December 4, 2020
Jonathon Wilson 0
Film Reviews, Netflix
2

Summary

Fierce wants to build a family drama into its mockery of superficial celebrity, and its divided attention leaves each aspect at odds and underdeveloped.

2

Summary

Fierce wants to build a family drama into its mockery of superficial celebrity, and its divided attention leaves each aspect at odds and underdeveloped.

Celebrity culture is an endless treasure trove of things to ridicule, and the reality competition show is chief among them. With only a little bit of effort, you can mock virtually every aspect of something like X-Factor, from the judges to the contestants to the families of contestants to even some members of the audience.
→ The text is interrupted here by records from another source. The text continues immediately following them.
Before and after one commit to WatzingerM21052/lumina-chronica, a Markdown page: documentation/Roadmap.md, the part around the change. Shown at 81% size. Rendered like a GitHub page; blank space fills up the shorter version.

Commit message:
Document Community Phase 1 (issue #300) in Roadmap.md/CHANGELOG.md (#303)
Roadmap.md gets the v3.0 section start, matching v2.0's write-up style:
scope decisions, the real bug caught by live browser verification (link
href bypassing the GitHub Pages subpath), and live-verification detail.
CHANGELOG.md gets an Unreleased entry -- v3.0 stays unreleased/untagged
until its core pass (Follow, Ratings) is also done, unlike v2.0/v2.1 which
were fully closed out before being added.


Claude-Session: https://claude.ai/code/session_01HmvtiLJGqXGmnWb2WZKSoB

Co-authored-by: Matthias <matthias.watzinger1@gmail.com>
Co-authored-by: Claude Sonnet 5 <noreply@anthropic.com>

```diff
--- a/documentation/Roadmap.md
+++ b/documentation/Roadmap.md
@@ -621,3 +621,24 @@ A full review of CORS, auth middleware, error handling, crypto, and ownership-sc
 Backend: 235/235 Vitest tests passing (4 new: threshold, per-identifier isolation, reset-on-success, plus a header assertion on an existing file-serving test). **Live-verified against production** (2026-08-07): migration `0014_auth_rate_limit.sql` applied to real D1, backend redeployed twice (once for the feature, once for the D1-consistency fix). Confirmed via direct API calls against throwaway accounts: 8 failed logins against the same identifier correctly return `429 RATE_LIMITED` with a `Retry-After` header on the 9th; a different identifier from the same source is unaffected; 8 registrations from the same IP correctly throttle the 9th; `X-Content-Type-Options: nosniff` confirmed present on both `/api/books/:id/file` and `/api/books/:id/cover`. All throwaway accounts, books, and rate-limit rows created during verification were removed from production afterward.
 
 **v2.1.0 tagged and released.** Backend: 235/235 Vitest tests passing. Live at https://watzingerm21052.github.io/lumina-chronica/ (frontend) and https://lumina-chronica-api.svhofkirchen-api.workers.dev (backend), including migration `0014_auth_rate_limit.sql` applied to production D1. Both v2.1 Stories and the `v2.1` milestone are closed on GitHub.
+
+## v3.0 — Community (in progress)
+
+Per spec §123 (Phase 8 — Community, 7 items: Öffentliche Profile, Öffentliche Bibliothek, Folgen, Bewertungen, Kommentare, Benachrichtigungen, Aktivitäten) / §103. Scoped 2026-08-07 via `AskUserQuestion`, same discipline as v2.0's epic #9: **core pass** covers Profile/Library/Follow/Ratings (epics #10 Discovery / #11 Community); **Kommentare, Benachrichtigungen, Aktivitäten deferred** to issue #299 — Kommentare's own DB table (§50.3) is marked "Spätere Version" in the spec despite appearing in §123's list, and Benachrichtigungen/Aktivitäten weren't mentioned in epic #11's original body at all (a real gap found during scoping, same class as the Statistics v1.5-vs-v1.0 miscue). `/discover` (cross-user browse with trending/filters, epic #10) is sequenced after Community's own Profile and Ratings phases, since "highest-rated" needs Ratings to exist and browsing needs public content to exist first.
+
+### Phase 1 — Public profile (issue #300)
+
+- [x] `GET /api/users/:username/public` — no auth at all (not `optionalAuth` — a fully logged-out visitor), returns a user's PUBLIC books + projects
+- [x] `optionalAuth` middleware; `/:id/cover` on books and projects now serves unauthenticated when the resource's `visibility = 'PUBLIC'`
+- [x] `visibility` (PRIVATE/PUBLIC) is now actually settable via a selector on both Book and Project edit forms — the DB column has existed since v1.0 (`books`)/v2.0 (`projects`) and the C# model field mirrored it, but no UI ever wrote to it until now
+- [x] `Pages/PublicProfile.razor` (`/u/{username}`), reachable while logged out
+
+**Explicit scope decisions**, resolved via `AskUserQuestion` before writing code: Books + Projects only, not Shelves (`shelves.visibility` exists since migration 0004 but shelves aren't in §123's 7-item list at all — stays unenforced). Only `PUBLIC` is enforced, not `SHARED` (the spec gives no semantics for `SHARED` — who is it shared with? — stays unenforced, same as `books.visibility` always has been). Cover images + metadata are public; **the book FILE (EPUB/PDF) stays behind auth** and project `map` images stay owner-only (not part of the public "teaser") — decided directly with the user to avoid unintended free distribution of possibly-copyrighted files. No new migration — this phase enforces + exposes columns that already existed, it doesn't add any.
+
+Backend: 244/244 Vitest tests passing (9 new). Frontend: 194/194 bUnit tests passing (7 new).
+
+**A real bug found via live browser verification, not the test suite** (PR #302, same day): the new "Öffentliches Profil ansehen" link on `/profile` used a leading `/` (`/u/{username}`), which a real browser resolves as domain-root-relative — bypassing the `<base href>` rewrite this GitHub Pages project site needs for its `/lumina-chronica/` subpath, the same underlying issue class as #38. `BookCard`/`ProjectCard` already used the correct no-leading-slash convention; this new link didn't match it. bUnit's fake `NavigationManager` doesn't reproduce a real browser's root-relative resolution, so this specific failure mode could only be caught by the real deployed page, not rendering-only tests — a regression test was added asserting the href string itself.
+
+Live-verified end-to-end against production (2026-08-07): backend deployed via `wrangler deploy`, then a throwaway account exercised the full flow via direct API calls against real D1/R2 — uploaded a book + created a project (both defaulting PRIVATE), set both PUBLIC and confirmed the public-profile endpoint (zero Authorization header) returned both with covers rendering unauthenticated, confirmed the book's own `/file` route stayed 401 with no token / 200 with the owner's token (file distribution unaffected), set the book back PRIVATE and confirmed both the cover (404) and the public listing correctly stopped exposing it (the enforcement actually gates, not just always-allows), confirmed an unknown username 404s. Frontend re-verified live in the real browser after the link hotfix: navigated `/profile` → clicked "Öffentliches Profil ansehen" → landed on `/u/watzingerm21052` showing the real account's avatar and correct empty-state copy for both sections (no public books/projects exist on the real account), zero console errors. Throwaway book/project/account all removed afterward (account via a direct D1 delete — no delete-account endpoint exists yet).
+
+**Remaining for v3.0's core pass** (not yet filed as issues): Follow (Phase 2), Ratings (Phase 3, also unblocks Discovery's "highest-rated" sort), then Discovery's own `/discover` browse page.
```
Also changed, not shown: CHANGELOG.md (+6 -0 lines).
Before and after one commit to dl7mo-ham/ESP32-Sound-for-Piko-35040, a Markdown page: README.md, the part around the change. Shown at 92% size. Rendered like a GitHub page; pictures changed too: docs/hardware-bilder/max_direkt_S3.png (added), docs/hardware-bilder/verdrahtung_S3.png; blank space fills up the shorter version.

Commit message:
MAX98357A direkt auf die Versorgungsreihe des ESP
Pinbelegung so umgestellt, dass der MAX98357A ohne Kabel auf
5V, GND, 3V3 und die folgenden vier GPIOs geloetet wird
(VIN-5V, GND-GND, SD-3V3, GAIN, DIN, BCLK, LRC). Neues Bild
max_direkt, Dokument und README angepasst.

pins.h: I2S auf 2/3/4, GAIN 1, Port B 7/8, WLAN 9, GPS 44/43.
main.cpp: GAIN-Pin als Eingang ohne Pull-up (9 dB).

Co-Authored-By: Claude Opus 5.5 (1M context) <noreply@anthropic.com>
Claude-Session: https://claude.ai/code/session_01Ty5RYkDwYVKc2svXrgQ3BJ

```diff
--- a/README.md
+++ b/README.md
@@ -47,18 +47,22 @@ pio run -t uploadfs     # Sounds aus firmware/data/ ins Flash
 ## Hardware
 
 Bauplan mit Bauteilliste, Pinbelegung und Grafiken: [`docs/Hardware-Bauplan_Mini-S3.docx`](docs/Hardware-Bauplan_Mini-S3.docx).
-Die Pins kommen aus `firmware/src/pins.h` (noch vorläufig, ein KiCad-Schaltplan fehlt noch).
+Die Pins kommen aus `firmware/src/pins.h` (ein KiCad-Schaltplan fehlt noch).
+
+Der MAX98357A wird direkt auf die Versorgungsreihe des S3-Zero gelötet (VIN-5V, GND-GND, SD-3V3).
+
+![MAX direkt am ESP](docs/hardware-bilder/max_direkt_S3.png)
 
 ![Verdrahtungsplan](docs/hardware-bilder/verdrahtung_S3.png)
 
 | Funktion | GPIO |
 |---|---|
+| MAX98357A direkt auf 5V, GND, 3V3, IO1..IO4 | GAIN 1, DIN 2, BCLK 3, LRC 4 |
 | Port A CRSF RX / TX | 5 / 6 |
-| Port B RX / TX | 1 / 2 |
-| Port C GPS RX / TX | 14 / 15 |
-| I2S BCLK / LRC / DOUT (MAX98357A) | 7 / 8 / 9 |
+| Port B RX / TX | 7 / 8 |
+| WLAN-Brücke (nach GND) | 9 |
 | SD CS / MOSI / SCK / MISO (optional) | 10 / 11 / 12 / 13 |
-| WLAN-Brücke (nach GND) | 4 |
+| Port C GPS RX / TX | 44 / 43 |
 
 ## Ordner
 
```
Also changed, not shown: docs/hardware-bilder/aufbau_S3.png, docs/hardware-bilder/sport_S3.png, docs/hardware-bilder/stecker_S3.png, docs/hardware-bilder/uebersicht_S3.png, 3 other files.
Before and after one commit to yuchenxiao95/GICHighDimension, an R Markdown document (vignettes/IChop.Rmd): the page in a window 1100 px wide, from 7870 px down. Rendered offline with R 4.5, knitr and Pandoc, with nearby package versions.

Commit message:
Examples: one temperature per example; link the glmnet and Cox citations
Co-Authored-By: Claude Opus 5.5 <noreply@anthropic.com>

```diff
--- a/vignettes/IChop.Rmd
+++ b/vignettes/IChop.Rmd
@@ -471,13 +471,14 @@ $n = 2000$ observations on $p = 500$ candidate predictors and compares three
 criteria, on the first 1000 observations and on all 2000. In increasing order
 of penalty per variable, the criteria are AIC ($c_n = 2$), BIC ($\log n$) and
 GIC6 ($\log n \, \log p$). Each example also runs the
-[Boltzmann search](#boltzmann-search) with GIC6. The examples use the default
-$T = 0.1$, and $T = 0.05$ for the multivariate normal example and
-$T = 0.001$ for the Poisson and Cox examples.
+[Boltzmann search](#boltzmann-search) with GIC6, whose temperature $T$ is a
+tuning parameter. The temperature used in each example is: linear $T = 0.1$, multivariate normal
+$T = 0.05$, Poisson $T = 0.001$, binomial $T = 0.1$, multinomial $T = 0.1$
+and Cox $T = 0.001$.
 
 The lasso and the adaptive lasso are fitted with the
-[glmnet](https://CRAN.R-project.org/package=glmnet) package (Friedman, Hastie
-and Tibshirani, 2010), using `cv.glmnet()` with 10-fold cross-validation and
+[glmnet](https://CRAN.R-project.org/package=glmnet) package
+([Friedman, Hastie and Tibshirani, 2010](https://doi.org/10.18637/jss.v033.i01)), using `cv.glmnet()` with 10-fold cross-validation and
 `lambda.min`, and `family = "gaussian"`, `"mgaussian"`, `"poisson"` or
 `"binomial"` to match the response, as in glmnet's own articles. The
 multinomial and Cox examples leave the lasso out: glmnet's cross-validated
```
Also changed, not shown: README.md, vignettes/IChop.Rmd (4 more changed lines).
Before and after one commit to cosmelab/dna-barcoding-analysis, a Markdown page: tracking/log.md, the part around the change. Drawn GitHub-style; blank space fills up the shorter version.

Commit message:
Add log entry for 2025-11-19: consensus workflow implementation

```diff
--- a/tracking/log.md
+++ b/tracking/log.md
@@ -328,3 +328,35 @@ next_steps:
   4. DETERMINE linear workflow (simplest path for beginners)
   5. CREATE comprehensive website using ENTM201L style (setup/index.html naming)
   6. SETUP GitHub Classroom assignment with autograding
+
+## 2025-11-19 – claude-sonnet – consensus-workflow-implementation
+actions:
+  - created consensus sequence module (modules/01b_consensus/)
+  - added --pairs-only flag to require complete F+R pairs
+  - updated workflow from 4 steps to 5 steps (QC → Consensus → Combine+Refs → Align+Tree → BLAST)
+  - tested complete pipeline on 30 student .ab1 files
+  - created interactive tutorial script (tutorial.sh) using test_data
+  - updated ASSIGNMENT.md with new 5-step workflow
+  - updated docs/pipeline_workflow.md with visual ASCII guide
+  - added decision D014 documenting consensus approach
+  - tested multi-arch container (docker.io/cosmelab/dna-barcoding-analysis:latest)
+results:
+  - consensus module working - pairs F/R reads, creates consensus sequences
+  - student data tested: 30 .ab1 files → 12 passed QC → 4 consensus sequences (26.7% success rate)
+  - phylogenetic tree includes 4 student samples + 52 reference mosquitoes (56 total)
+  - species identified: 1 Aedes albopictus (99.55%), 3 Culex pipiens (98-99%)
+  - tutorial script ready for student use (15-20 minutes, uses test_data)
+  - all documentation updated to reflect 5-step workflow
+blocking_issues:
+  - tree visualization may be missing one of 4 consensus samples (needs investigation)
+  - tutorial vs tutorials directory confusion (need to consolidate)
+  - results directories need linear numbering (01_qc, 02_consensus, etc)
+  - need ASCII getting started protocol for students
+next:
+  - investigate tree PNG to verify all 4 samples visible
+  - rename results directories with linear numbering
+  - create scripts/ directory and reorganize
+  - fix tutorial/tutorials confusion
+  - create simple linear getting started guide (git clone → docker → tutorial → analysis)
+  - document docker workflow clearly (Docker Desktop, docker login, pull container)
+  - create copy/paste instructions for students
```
This is the ripe territory that half of the new Polish Netflix film Fierce wants to explore; the problem is that it wants to spend the other half tying a family drama into it. The overall effect is awkward, tonally askew, and ultimately does neither half any favors.

The reality show here is Music Race, an obvious send-up of a hundred similar shows with a panel of judges comprising disillusioned singer Olo (Maciej Zakoscielny), Ewa (Julia Kaminska), and Urszula Dudziak (as herself). The host, Krzysztof Ibisz, also plays himself, not that any of this will mean much to people outside of Poland, but it’s a meta element that’ll probably appeal to some.

The crux of the narrative, though, turns on Marta “Ostra” Ostrowicz (Katarzyna Sawczuk), the daughter of Olo, who left her and her mother Malgosia (Anita Sokolowska) to their own devices back in the day, which didn’t go unnoticed. She’s an immediate hit with the viewing public and with the machinery of reality television, which greases its wheels with saleable drama and the personal sacrifices required of celebrity and success.

In this, Fierce is trying to pillory the superficial and flagrantly manufactured world of reality TV competitions, but it also keeps trying to make time for a family drama in which a young woman is forced to confront and possibly earn the respect of the man who abandoned her, while that man is left with the awkward choice of a second chance with his daughter who he can either welcome into an industry he is already disillusioned with or push away from it at the expense of a relationship. It’s a potentially interesting conflict given as little attention from either angle as possible.

The great irony of Fierce is that all the accusations of shallowness and superficiality it levels at the music industry could be equally applied to its own script and characterization. One cliché piles on top of another until the whole thing is so ungainly that it can’t even get a groove going for a bunch of cookie-cutter song-and-dance numbers meant to mimic the assembly-line artlessness of pop music without actually doing anything subversive to make the performances interesting on their own terms. This is the kind of film that knows what it wants to be about but not how to actually be about it. Eventually, it just turns into the very thing it’s ostensibly making a mockery of.


For more recaps, reviews, and original features covering the world of entertainment, why not follow us on Twitter and like our Facebook page?

Leave a Reply

This site uses Akismet to reduce spam. Learn how your comment data is processed.